[Opening DATA FOR THIS EXERCISE section]

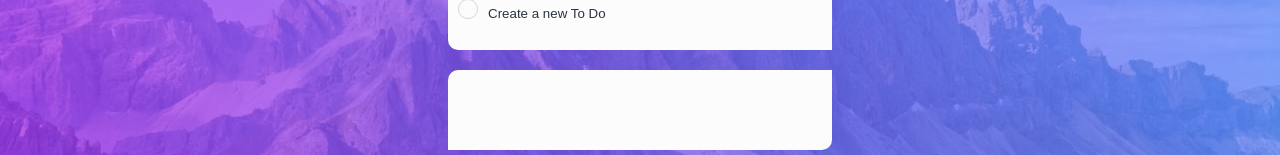
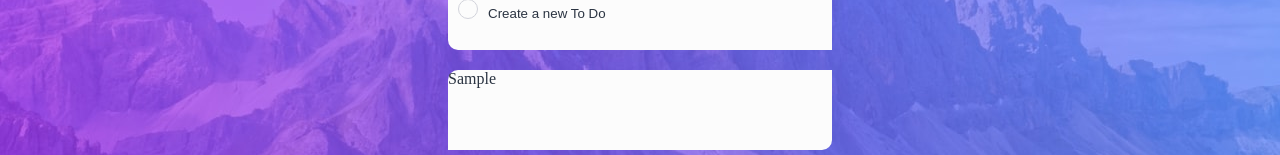
Before and after one commit to Tcheagow/ToDo-Website, a React (Create React App) app: page / in a window 1280 px wide. Both pictures are taken after typing "Sample" into the empty fields and a click on the button 468 px from the left and 138 px from the top of the page. Shown: the part 130-285 px from the top of the page. Built offline with nearby package versions, Linux system fonts and the light colour scheme.

Commit message:
showing toDo in divMain

```diff
--- a/src/components/divMain/divToDo/DivToDo.jsx
+++ b/src/components/divMain/divToDo/DivToDo.jsx
@@ -4,11 +4,24 @@ import { ContainerToDo } from './DivToDoStyles';
 
 export default function DivCreateToDo(props){
     function addToDoInList() {
-        if(localStorage.getItem("todo1") !== null){
-            return <p>{localStorage.getItem("todo1")}</p>;
-        }else{
-            return <p></p>
+        let toDoArray = [];
+
+        for(let i = 0; i < 10; i++){
+            let toDoInLocalStorage = "toDo" + i;
+
+            if(localStorage.getItem(toDoInLocalStorage) !== null){
+                toDoArray[i] = localStorage.getItem(toDoInLocalStorage);
+            }else{
+                i = 10;
+            }
         }
+
+        const toDoList = toDoArray.map(
+            (toDo) =>
+                <p>{toDo}</p>
+        );
+
+        return toDoList;
     }
 
     return(
```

[Closing DATA FOR THIS EXERCISE section]

PROBLEM TO SOLVE>
Keeping the pictures out, output the records from above exactly and completely.

RESULT OF THIS EXERCISE>
Before and after one commit to Tcheagow/ToDo-Website, a React (Create React App) app: page / in a window 1280 px wide. Both pictures are taken after typing "Sample" into the empty fields and a click on the button 468 px from the left and 138 px from the top of the page. Shown: the part 130-285 px from the top of the page. Built offline with nearby package versions, Linux system fonts and the light colour scheme.

Commit message:
showing toDo in divMain

```diff
--- a/src/components/divMain/divToDo/DivToDo.jsx
+++ b/src/components/divMain/divToDo/DivToDo.jsx
@@ -4,11 +4,24 @@ import { ContainerToDo } from './DivToDoStyles';
 
 export default function DivCreateToDo(props){
     function addToDoInList() {
-        if(localStorage.getItem("todo1") !== null){
-            return <p>{localStorage.getItem("todo1")}</p>;
-        }else{
-            return <p></p>
+        let toDoArray = [];
+
+        for(let i = 0; i < 10; i++){
+            let toDoInLocalStorage = "toDo" + i;
+
+            if(localStorage.getItem(toDoInLocalStorage) !== null){
+                toDoArray[i] = localStorage.getItem(toDoInLocalStorage);
+            }else{
+                i = 10;
+            }
         }
+
+        const toDoList = toDoArray.map(
+            (toDo) =>
+                <p>{toDo}</p>
+        );
+
+        return toDoList;
     }
 
     return(
```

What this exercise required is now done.